A novel Cosmic Filament catalogue from SDSS data. (arXiv:2106.05253v1 [astro-ph.CO])
<a href="http://arxiv.org/find/astro-ph/1/au:+Duque_J/0/1/0/all/0/1">Javier Carr&#xf3;n Duque</a>, <a href="http://arxiv.org/find/astro-ph/1/au:+Migliaccio_M/0/1/0/all/0/1">Marina Migliaccio</a>, <a href="http://arxiv.org/find/astro-ph/1/au:+Marinucci_D/0/1/0/all/0/1">Domenico Marinucci</a>, <a href="http://arxiv.org/find/astro-ph/1/au:+Vittorio_N/0/1/0/all/0/1">Nicola Vittorio</a>

In this work we present a new catalogue of Cosmic Filaments obtained from the

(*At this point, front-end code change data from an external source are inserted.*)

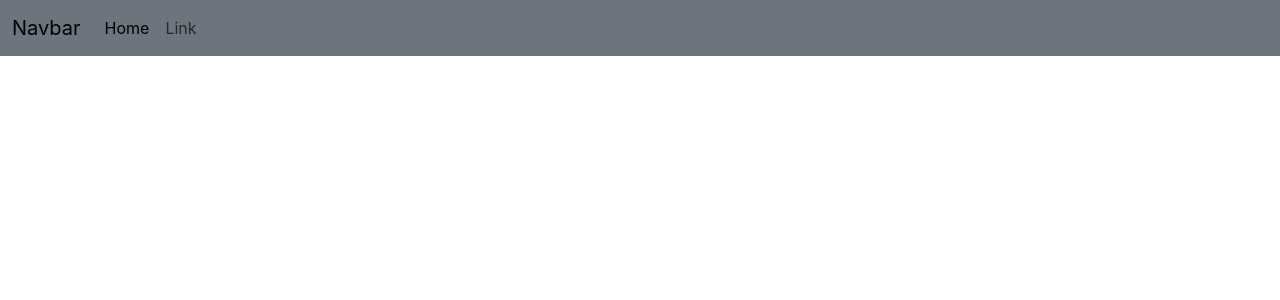
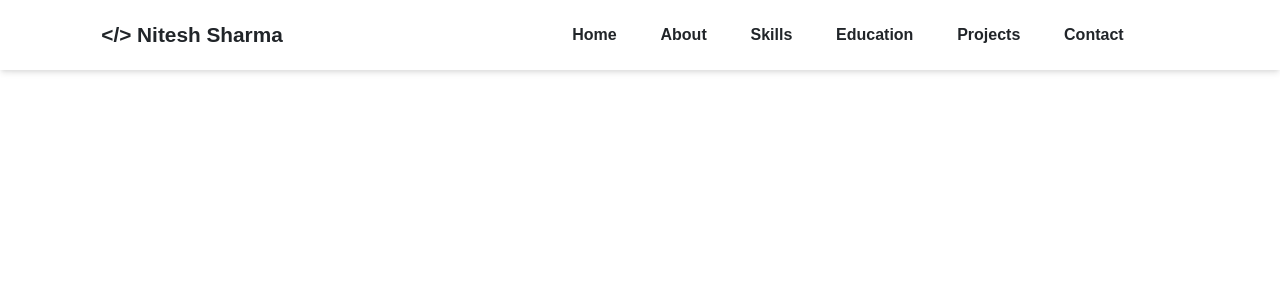
Before and after one commit to nitesh32/nit_folio, a React (Create React App) app: page / in a window 1280 px wide. Shown: the top 300 px of the page. Built offline with nearby package versions, Linux system fonts and the light colour scheme.

Commit message:
adding nav bar

```diff
--- a/src/App.css
+++ b/src/App.css
@@ -1,38 +1,45 @@
-.App {
-  text-align: center;
-}
-
-.App-logo {
-  height: 40vmin;
-  pointer-events: none;
-}
-
-@media (prefers-reduced-motion: no-preference) {
-  .App-logo {
-    animation: App-logo-spin infinite 20s linear;
-  }
-}
-
-.App-header {
-  background-color: #282c34;
-  min-height: 100vh;
+#Navbar{
+  width: 100%;
+  height: 70px;
+  background-color: white;
+  /* border: 1px solid black; */
   display: flex;
-  flex-direction: column;
   align-items: center;
   justify-content: center;
-  font-size: calc(10px + 2vmin);
-  color: white;
+  position: fixed;
+  font-family: Arial, Helvetica, sans-serif;
+  box-shadow: rgba(0, 0, 0, 0.1) 0px 4px 6px -1px, rgba(0, 0, 0, 0.06) 0px 2px 4px -1px;
 }
+#naming{
+  height: 70px;
+  width: 30%;
+  /* border: 1px solid black; */
+  display: flex;
+  align-items: center;
+  justify-content: center;
+  font-size: 1.3rem;
 
-.App-link {
-  color: #61dafb;
 }
-
-@keyframes App-logo-spin {
-  from {
-    transform: rotate(0deg);
-  }
-  to {
-    transform: rotate(360deg);
-  }
+#naming>strong:hover{
+  color: blue;
+  transition: 0.5s ease-in-out;
+  cursor: pointer;
 }
+#navigation{
+  height: 70px;
+  width: 70%;
+  /* border: 1px solid black; */
+  display: flex;
+  align-items: center;
+  justify-content: center;
+  font-weight: bolder;
+}
+#navigation>ul{
+  list-style: none;
+  margin: 0px;
+  width: 70%;
+  height: 100%;
+  display: flex;
+  align-items: center;
+  justify-content: space-around;
+}
--- a/src/components/Bar.js
+++ b/src/components/Bar.js
@@ -2,37 +2,22 @@ import React from "react";
 
 export default function bar() {
   return (
-    <nav className="navbar navbar-expand-lg bg-secondary ">
-      <div className="container-fluid">
-        <a className="navbar-brand" href="/">
-          Navbar
-        </a>
-        <button
-          className="navbar-toggler"
-          type="button"
-          data-bs-toggle="collapse"
-          data-bs-target="/navbarSupportedContent"
-          aria-controls="navbarSupportedContent"
-          aria-expanded="false"
-          aria-label="Toggle navigation"
-        >
-          <span className="navbar-toggler-icon"></span>
-        </button>
-        <div className="collapse navbar-collapse" id="navbarSupportedContent">
-          <ul className="navbar-nav me-auto mb-2 mb-lg-0">
-            <li className="nav-item">
-              <a className="nav-link active" aria-current="page" href="/">
-                Home
-              </a>
-            </li>
-            <li className="nav-item">
-              <a className="nav-link" href="/">
-                Link
-              </a>
-            </li>
-          </ul>
-        </div>
+    <div id="Navbar">
+      <div id="naming">
+        <strong>
+          <b> &lt;/> Nitesh Sharma</b>
+        </strong>
       </div>
-    </nav>
+      <div id="navigation">
+        <ul>
+          <li>Home</li>
+          <li>About</li>
+          <li>Skills</li>
+          <li>Education</li>
+          <li>Projects</li>
+          <li>Contact</li>
+        </ul>
+      </div>
+    </div>
   );
 }
```
Also changed, not shown: src/components/particals.js (added).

latest Sloan Digital Sky Survey (SDSS) public data. In order to detect
filaments, we implement a version of the Subspace-Constrained Mean-Shift
algorithm, boosted by Machine Learning techniques. This allows us to detect

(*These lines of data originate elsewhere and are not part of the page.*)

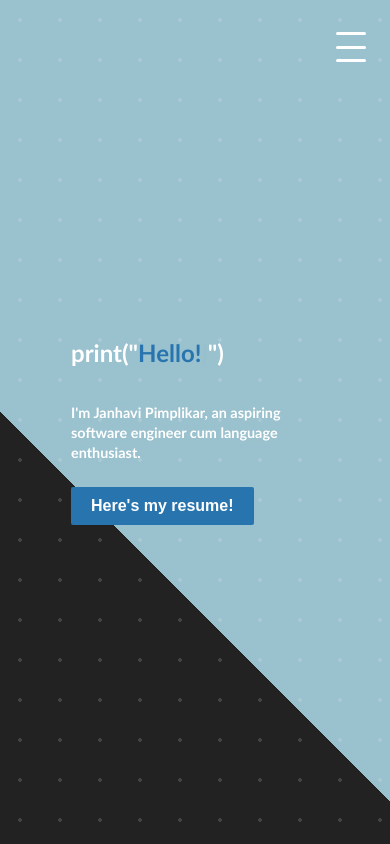
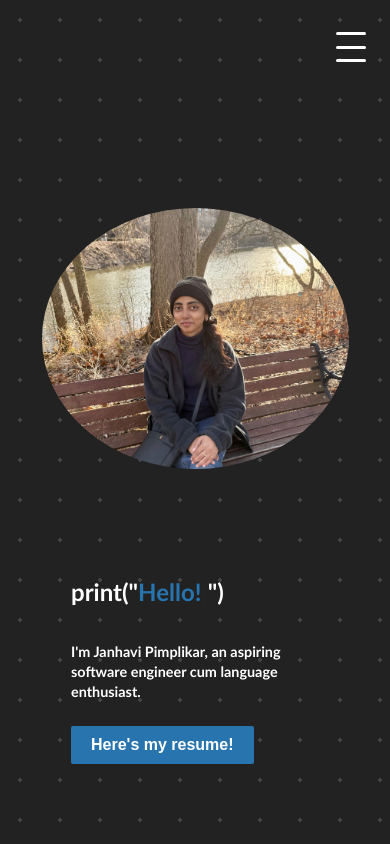
Before and after one commit to Janhavi-2001/Janhavi-2001.github.io, a React (Create React App) app: page / in a window 390 px wide. Shown: the top 844 px of the page. Built offline with nearby package versions, Linux system fonts and the light colour scheme.

Commit message:
Fix mobile responsivity of home screen components

```diff
--- a/src/App.css
+++ b/src/App.css
@@ -5,6 +5,7 @@
     linear-gradient(45deg, #222 87%, #9ac1ce 13%);
   background-size: 40px 40px, cover;
   font-family: 'Gill Sans', 'Gill Sans MT', Calibri, 'Trebuchet MS', sans-serif;
+  overflow-x: hidden;
 }
 
 .slide-in {
@@ -19,3 +20,15 @@
     transform: translateY(0);
   }
 }
+
+@media (max-width: 768px) {
+  .home-container {
+    background:
+      radial-gradient(circle, rgba(255,255,255,0.15) 1.75px, transparent 1px),
+      linear-gradient(180deg, #222 100%, #9ac1ce 0%);
+    background-size: 40px 40px, cover;
+    background-position: 0 0, 0 0;
+    padding-bottom: 80px;
+    min-height: 100vh; /* Ensure it fills the screen to show the background */
+  }
+}
--- a/src/Components/Home/Home.css
+++ b/src/Components/Home/Home.css
@@ -63,7 +63,15 @@ span {
 @media (max-width: 768px) {
     .home-container {
         padding-left: 2rem;
-        justify-content: flex-start;
+        flex-direction: column;
+        align-items: center;
+        justify-content: center;
+        text-align: center;
+        /* justify-content: flex-start; */
+    }
+
+    .home-content {
+        order: 2;
     }
 
     .home-content h1 {
--- a/src/Components/Home/Image.css
+++ b/src/Components/Home/Image.css
@@ -1,7 +1,6 @@
 .image-container {
     max-width: 100%;
     max-height: 100%;
-    overflow: hidden;
     display: flex;
     align-items: center;
     justify-content: flex-end;
@@ -22,7 +21,7 @@
 }
 
 .image-container img {
-    width: 100%;
+    max-width: 100%;
     height: auto;
     display: block;
     width: 500px;
@@ -35,6 +34,15 @@
 
 @media (max-width: 768px) {
     .image-container {
-        display: none;
+        flex-direction: column;
+        align-items: center;
+        justify-content: center;
+        margin: auto;
+        margin-top: 140px;
+        margin-bottom: 20px;
+        margin-left: 10px;
+        width: 100%;
+        order: 1;
     }
+
 }
```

cosmic filaments as one-dimensional maxima in the galaxy density distribution.
Our filament catalogue uses the cosmological sample of SDSS, including Data

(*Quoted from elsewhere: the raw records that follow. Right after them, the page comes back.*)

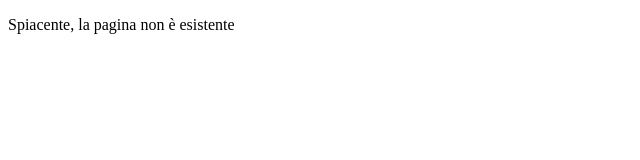
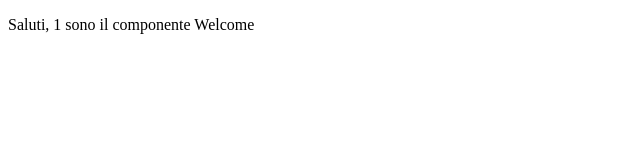
Before and after one commit to alocri/alphashop, an Angular app: page /welcome/1 in a window 1280 px wide. Shown: the top 160 px of the page, without its empty margins (0-640 px from the left). Built offline with nearby package versions, Linux system fonts and the light colour scheme.

Commit message:
18. Introduzione ai parametri di Routing

```diff
--- a/src/app/app-routing.module.ts
+++ b/src/app/app-routing.module.ts
@@ -7,7 +7,7 @@ import { WelcomeComponent } from './welcome/welcome.component';
 const routes: Routes = [
   {path: '', component: LoginComponent},
   {path: 'login', component: LoginComponent},
-  {path: 'welcome', component: WelcomeComponent},
+  {path: 'welcome/:userid', component: WelcomeComponent},
   {path: '**', component: ErrorComponent},
 ];
 
--- a/src/app/app.component.ts
+++ b/src/app/app.component.ts
@@ -6,5 +6,8 @@ import { Component } from '@angular/core';
   styleUrls: ['./app.component.css']
 })
 export class AppComponent {
+  title(title: any) {
+    throw new Error('Method not implemented.');
+  }
 
 }
--- a/src/app/login/login.component.ts
+++ b/src/app/login/login.component.ts
@@ -12,8 +12,9 @@ export class LoginComponent implements OnInit {
   password: string = "";
 
   autenticato: boolean = true;
+
   errMsg: string = "Spiacente, la userid e/o la password sono errati!"
-  okMsg: string = "accesso consentito";
+
 
   constructor(private route: Router) { }
 
@@ -24,7 +25,7 @@ gestAuth =(): void => {
   console.log(this.userId);
 
   if(this.userId === "Nicola" && this.password === "123_stella"){
-    this.route.navigate(['welcome']);
+    this.route.navigate(['welcome', this.userId]);
     this.autenticato = true;
   }
   else{
--- a/src/app/welcome/welcome.component.html
+++ b/src/app/welcome/welcome.component.html
@@ -1 +1 @@
-<p>Saluti sono il componente Welcome</p>
+<p>Saluti,  {{utente}} sono il componente Welcome</p>
--- a/src/app/welcome/welcome.component.ts
+++ b/src/app/welcome/welcome.component.ts
@@ -1,4 +1,5 @@
 import { Component, OnInit } from '@angular/core';
+import { ActivatedRoute } from '@angular/router';
 
 @Component({
   selector: 'app-welcome',
@@ -7,9 +8,12 @@ import { Component, OnInit } from '@angular/core';
 })
 export class WelcomeComponent implements OnInit {
 
-  constructor() { }
+  utente: string = "";
+
+  constructor(private route: ActivatedRoute) { }
 
   ngOnInit(): void {
+    this.utente = this.route.snapshot.params['userid'];
   }
 
 }
```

Release 16, so it inherits its sky footprint (aside from small border effects)
and redshift coverage. In particular, this means that, taking advantage of the
quasar sample, our filament reconstruction covers redshifts up to $z=2.2$,
making it one of the deepest filament reconstructions to our knowledge. We
follow a tomographic approach and slice the galaxy data in 269 shells at
different redshift. The reconstruction algorithm is applied to 2D spherical
maps. The catalogue provides the position and uncertainty of each detection for
each redshift slice. We assess the quality of the detections with several
metrics, which show improvement with respect to previous public catalogues
obtained with similar methods. We also detect a highly significant correlation
between our filament catalogue and galaxy cluster catalogues built from
microwave observations of the Planck Satellite and the Atacama Cosmology
Telescope.

In this work we present a new catalogue of Cosmic Filaments obtained from the
latest Sloan Digital Sky Survey (SDSS) public data. In order to detect
filaments, we implement a version of the Subspace-Constrained Mean-Shift
algorithm, boosted by Machine Learning techniques. This allows us to detect
cosmic filaments as one-dimensional maxima in the galaxy density distribution.
Our filament catalogue uses the cosmological sample of SDSS, including Data
Release 16, so it inherits its sky footprint (aside from small border effects)
and redshift coverage. In particular, this means that, taking advantage of the
quasar sample, our filament reconstruction covers redshifts up to $z=2.2$,
making it one of the deepest filament reconstructions to our knowledge. We
follow a tomographic approach and slice the galaxy data in 269 shells at
different redshift. The reconstruction algorithm is applied to 2D spherical
maps. The catalogue provides the position and uncertainty of each detection for
each redshift slice. We assess the quality of the detections with several
metrics, which show improvement with respect to previous public catalogues
obtained with similar methods. We also detect a highly significant correlation
between our filament catalogue and galaxy cluster catalogues built from
microwave observations of the Planck Satellite and the Atacama Cosmology
Telescope.

http://arxiv.org/icons/sfx.gif

Comments are closed.